→ **Given entries**:

++++

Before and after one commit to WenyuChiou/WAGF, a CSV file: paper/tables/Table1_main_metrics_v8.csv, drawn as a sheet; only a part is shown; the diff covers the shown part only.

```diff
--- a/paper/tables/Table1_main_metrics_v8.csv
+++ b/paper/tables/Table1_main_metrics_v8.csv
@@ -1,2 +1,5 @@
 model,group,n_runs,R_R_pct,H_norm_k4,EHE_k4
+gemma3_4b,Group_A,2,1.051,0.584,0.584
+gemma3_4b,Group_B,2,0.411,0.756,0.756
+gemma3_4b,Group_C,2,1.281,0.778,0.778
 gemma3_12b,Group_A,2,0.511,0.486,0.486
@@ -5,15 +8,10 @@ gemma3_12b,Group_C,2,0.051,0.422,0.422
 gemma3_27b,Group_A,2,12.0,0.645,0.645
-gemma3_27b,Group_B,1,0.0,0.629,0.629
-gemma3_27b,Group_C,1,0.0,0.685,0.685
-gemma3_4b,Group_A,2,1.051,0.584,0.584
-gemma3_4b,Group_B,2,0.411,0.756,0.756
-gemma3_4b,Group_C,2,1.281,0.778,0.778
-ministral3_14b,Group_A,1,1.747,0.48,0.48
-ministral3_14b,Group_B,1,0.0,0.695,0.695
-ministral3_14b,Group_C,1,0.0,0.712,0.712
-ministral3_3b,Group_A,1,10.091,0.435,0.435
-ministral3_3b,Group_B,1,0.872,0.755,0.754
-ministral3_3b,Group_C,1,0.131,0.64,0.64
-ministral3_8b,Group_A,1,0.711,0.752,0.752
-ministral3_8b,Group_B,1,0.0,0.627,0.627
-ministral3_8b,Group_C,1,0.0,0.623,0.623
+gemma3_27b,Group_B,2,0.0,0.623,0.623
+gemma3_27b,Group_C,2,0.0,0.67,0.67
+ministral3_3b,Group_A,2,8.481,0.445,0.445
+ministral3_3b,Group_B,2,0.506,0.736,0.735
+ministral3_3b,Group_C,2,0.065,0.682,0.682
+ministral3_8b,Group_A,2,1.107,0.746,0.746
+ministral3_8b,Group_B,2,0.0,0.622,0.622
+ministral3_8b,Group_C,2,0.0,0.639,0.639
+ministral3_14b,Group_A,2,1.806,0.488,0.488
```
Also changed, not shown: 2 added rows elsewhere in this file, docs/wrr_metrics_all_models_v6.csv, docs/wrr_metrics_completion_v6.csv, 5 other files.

++++

→ **What you should do**: Count the lines of the material above that contain "tables"; your reply is that number and no more.

→ **Exercise answer**: 3